BRIEF:
The lines to reproduce run from the one containing "fix typesetting issue" through the end of the records below. Reproduce them exactly and add nothing.
::::
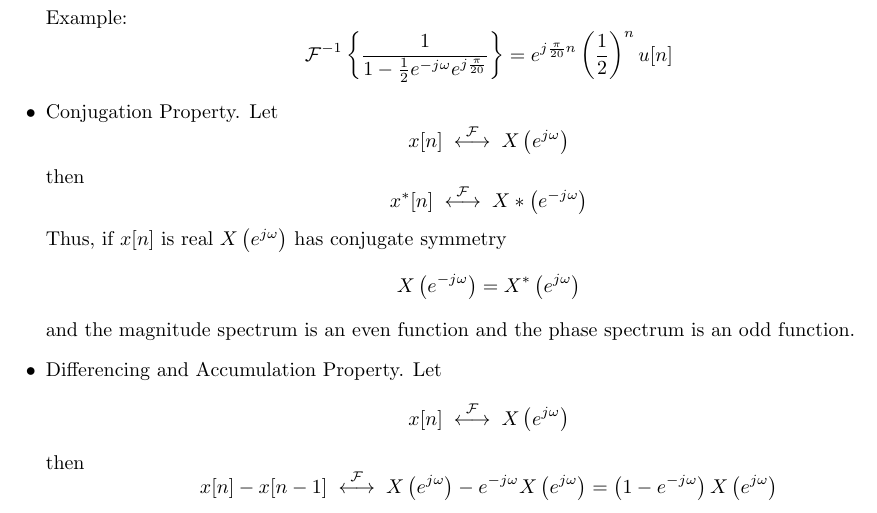
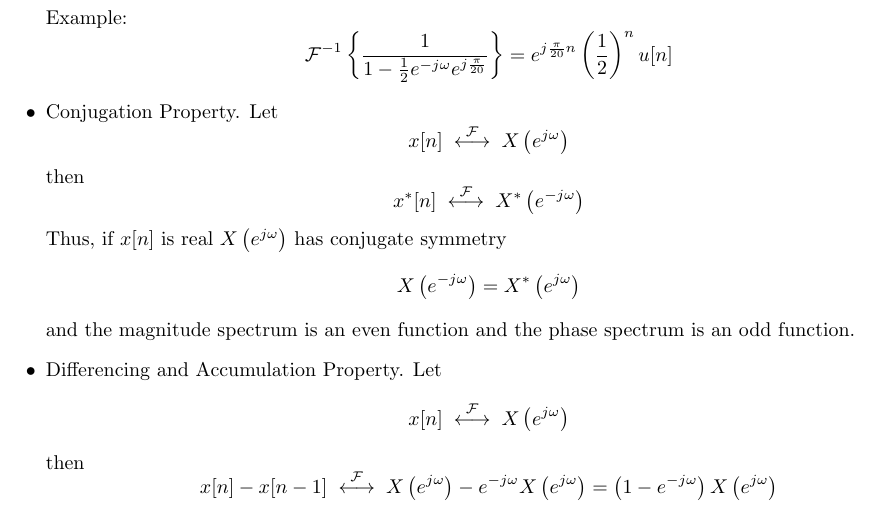
Before and after one commit to clwyatt/notes-2714, a LaTeX thesis (notes-2714.tex, which reads 17-dtft.tex): part of page 128 of 203, cut so that both start at the same text. Compiled offline with pdfLaTeX.

Commit message:
fix typesetting issue

```diff
--- a/17-dtft.tex
+++ b/17-dtft.tex
@@ -208,7 +208,7 @@ Example:
   \]
   then
   \[
-  x^*[n] \; \stackrel{\mathcal{F}}{\longleftrightarrow} \; X*\left(e^{-j\omega}\right)
+  x^*[n] \; \stackrel{\mathcal{F}}{\longleftrightarrow} \; X^{*}\left(e^{-j\omega}\right)
   \]
   Thus, if $x[n]$ is real $X\left(e^{j\omega}\right)$ has conjugate symmetry
   \[
```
::::
EXERCISE SOLUTION:
fix typesetting issue

```diff
--- a/17-dtft.tex
+++ b/17-dtft.tex
@@ -208,7 +208,7 @@ Example:
   \]
   then
   \[
-  x^*[n] \; \stackrel{\mathcal{F}}{\longleftrightarrow} \; X*\left(e^{-j\omega}\right)
+  x^*[n] \; \stackrel{\mathcal{F}}{\longleftrightarrow} \; X^{*}\left(e^{-j\omega}\right)
   \]
   Thus, if $x[n]$ is real $X\left(e^{j\omega}\right)$ has conjugate symmetry
   \[
```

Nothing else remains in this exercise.